Publication: Research - peer-review › Conference abstract for conference – Annual report year: 2010
According to scientific measurements, the Arctic sea ice extent has declined dramatically over the past thirty years, with the most extreme decline seen in the summer melt season. Other observations indicate that the sea ice has become thinner and perennial ice less widely distributed. The processes involved in the declining sea ice are not fully understood. This is primarily due to a lack of knowledge of the variety and high spatial resolution of, e.g. snow depth, ice thickness and morphology, which are difficult or impossible to obtain remotely. During the LOMROG expeditions in 2007 and 2009 we have collected a unique data set of late summer sea ice thickness, freeboard height and snow depth from the high Arctic Ocean during the time of the annual minimum sea ice extent. The data were collected by on-the-ground drilling and EM measurements. Here we give a brief overview of the data collection, as well as the results including the freeboard-to-sea-ice thickness conversion factor, which is used when interpreting freeboard heights measured by remote sensing.

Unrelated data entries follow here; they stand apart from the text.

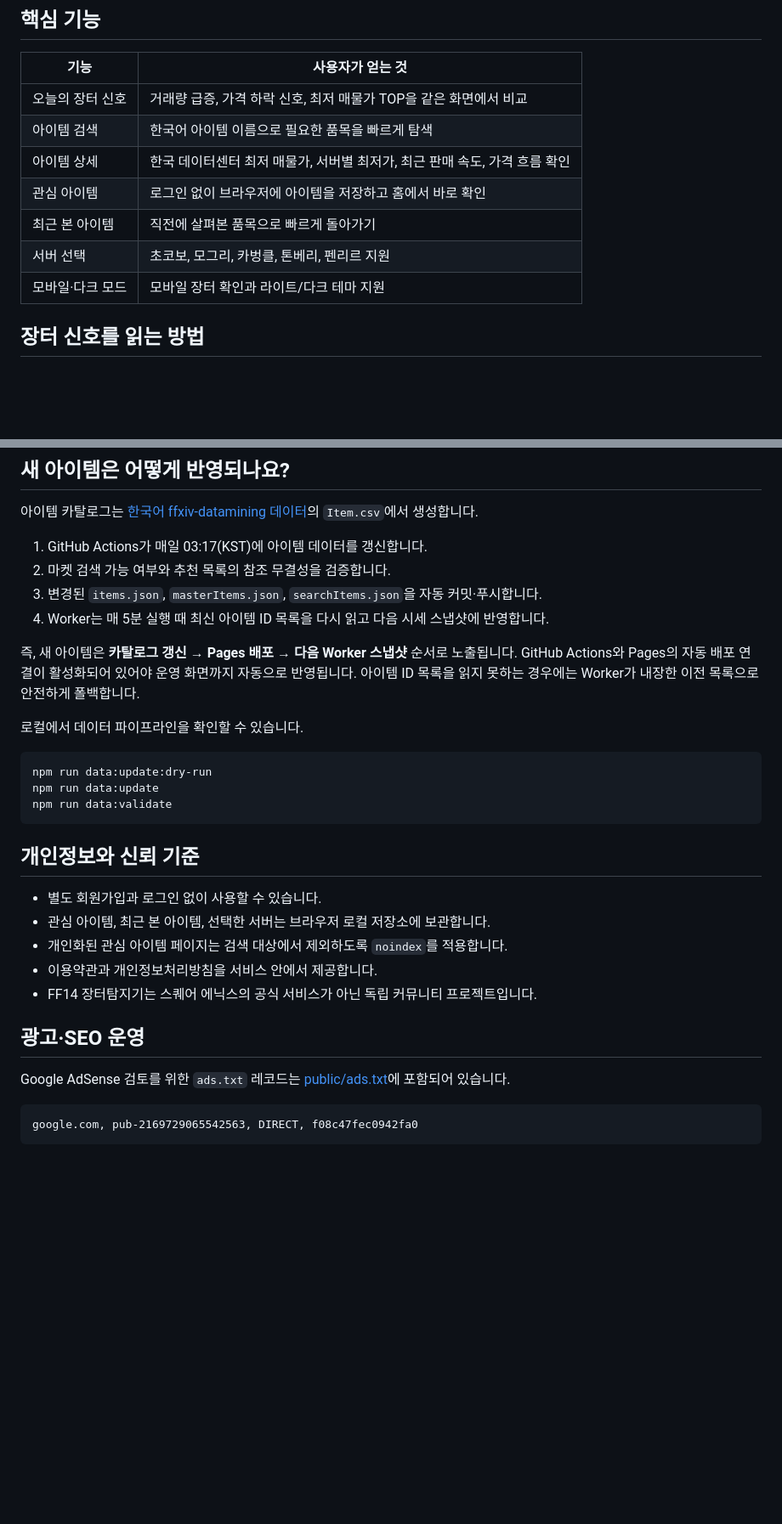
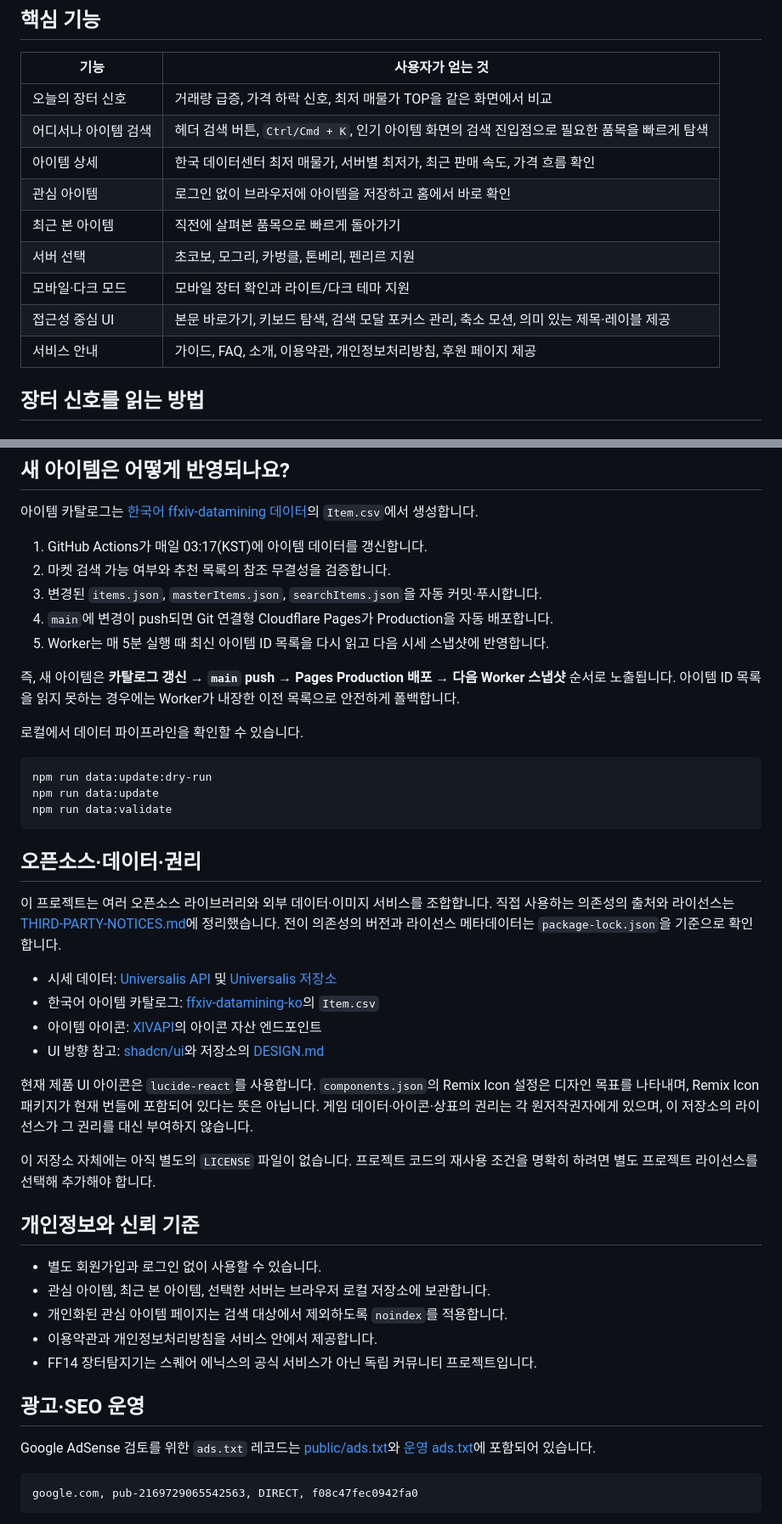
Before and after one commit to ddthing/ff14market, a Markdown page: README.md, 2 parts joined by grey strips. Shown at 85% size. Drawn GitHub-style; blank space fills up the shorter version.

````diff
--- a/README.md
+++ b/README.md
@@ -18,12 +18,14 @@ FF14 장터탐지기는 단순히 최저가 하나를 나열하지 않습니다.
 | 기능 | 사용자가 얻는 것 |
 | --- | --- |
 | 오늘의 장터 신호 | 거래량 급증, 가격 하락 신호, 최저 매물가 TOP을 같은 화면에서 비교 |
-| 아이템 검색 | 한국어 아이템 이름으로 필요한 품목을 빠르게 탐색 |
+| 어디서나 아이템 검색 | 헤더 검색 버튼, `Ctrl/Cmd + K`, 인기 아이템 화면의 검색 진입점으로 필요한 품목을 빠르게 탐색 |
 | 아이템 상세 | 한국 데이터센터 최저 매물가, 서버별 최저가, 최근 판매 속도, 가격 흐름 확인 |
 | 관심 아이템 | 로그인 없이 브라우저에 아이템을 저장하고 홈에서 바로 확인 |
 | 최근 본 아이템 | 직전에 살펴본 품목으로 빠르게 돌아가기 |
 | 서버 선택 | 초코보, 모그리, 카벙클, 톤베리, 펜리르 지원 |
 | 모바일·다크 모드 | 모바일 장터 확인과 라이트/다크 테마 지원 |
+| 접근성 중심 UI | 본문 바로가기, 키보드 탐색, 검색 모달 포커스 관리, 축소 모션, 의미 있는 제목·레이블 제공 |
+| 서비스 안내 | 가이드, FAQ, 소개, 이용약관, 개인정보처리방침, 후원 페이지 제공 |
 
 ## 장터 신호를 읽는 방법
 
@@ -67,9 +69,10 @@ FF14 장터탐지기는 단순히 최저가 하나를 나열하지 않습니다.
 1. GitHub Actions가 매일 03:17(KST)에 아이템 데이터를 갱신합니다.
 2. 마켓 검색 가능 여부와 추천 목록의 참조 무결성을 검증합니다.
 3. 변경된 `items.json`, `masterItems.json`, `searchItems.json`을 자동 커밋·푸시합니다.
-4. Worker는 매 5분 실행 때 최신 아이템 ID 목록을 다시 읽고 다음 시세 스냅샷에 반영합니다.
+4. `main`에 변경이 push되면 Git 연결형 Cloudflare Pages가 Production을 자동 배포합니다.
+5. Worker는 매 5분 실행 때 최신 아이템 ID 목록을 다시 읽고 다음 시세 스냅샷에 반영합니다.
 
-즉, 새 아이템은 **카탈로그 갱신 → Pages 배포 → 다음 Worker 스냅샷** 순서로 노출됩니다. GitHub Actions와 Pages의 자동 배포 연결이 활성화되어 있어야 운영 화면까지 자동으로 반영됩니다. 아이템 ID 목록을 읽지 못하는 경우에는 Worker가 내장한 이전 목록으로 안전하게 폴백합니다.
+즉, 새 아이템은 **카탈로그 갱신 → `main` push → Pages Production 배포 → 다음 Worker 스냅샷** 순서로 노출됩니다. 아이템 ID 목록을 읽지 못하는 경우에는 Worker가 내장한 이전 목록으로 안전하게 폴백합니다.
 
 로컬에서 데이터 파이프라인을 확인할 수 있습니다.
 
@@ -78,6 +81,19 @@ npm run data:update:dry-run
 npm run data:update
 npm run data:validate
 ```
+
+## 오픈소스·데이터·권리
+
+이 프로젝트는 여러 오픈소스 라이브러리와 외부 데이터·이미지 서비스를 조합합니다. 직접 사용하는 의존성의 출처와 라이선스는 [THIRD-PARTY-NOTICES.md](THIRD-PARTY-NOTICES.md)에 정리했습니다. 전이 의존성의 버전과 라이선스 메타데이터는 `package-lock.json`을 기준으로 확인합니다.
+
+- 시세 데이터: [Universalis API](https://universalis.app/) 및 [Universalis 저장소](https://github.com/Universalis-FFXIV/Universalis)
+- 한국어 아이템 카탈로그: [ffxiv-datamining-ko](https://github.com/Ra-Workspace/ffxiv-datamining-ko)의 `Item.csv`
+- 아이템 아이콘: [XIVAPI](https://v2.xivapi.com/)의 아이콘 자산 엔드포인트
+- UI 방향 참고: [shadcn/ui](https://ui.shadcn.com/)와 저장소의 [DESIGN.md](DESIGN.md)
+
+현재 제품 UI 아이콘은 `lucide-react`를 사용합니다. `components.json`의 Remix Icon 설정은 디자인 목표를 나타내며, Remix Icon 패키지가 현재 번들에 포함되어 있다는 뜻은 아닙니다. 게임 데이터·아이콘·상표의 권리는 각 원저작권자에게 있으며, 이 저장소의 라이선스가 그 권리를 대신 부여하지 않습니다.
+
+이 저장소 자체에는 아직 별도의 `LICENSE` 파일이 없습니다. 프로젝트 코드의 재사용 조건을 명확히 하려면 별도 프로젝트 라이선스를 선택해 추가해야 합니다.
 
 ## 개인정보와 신뢰 기준
 
@@ -89,7 +105,7 @@ npm run data:validate
 
 ## 광고·SEO 운영
 
-Google AdSense 검토를 위한 `ads.txt` 레코드는 [public/ads.txt](public/ads.txt)에 포함되어 있습니다.
+Google AdSense 검토를 위한 `ads.txt` 레코드는 [public/ads.txt](public/ads.txt)와 [운영 ads.txt](https://ff14market.pages.dev/ads.txt)에 포함되어 있습니다.
 
 ```text
 google.com, pub-2169729065542563, DIRECT, f08c47fec0942fa0
````
Also changed, not shown: other parts of README.md (+3 -1 lines), THIRD-PARTY-NOTICES.md (added, +43 -0 lines).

|Number of pages||1|
|Conference||LOMROG I and II workshop|
|Period||01/01/10 → …|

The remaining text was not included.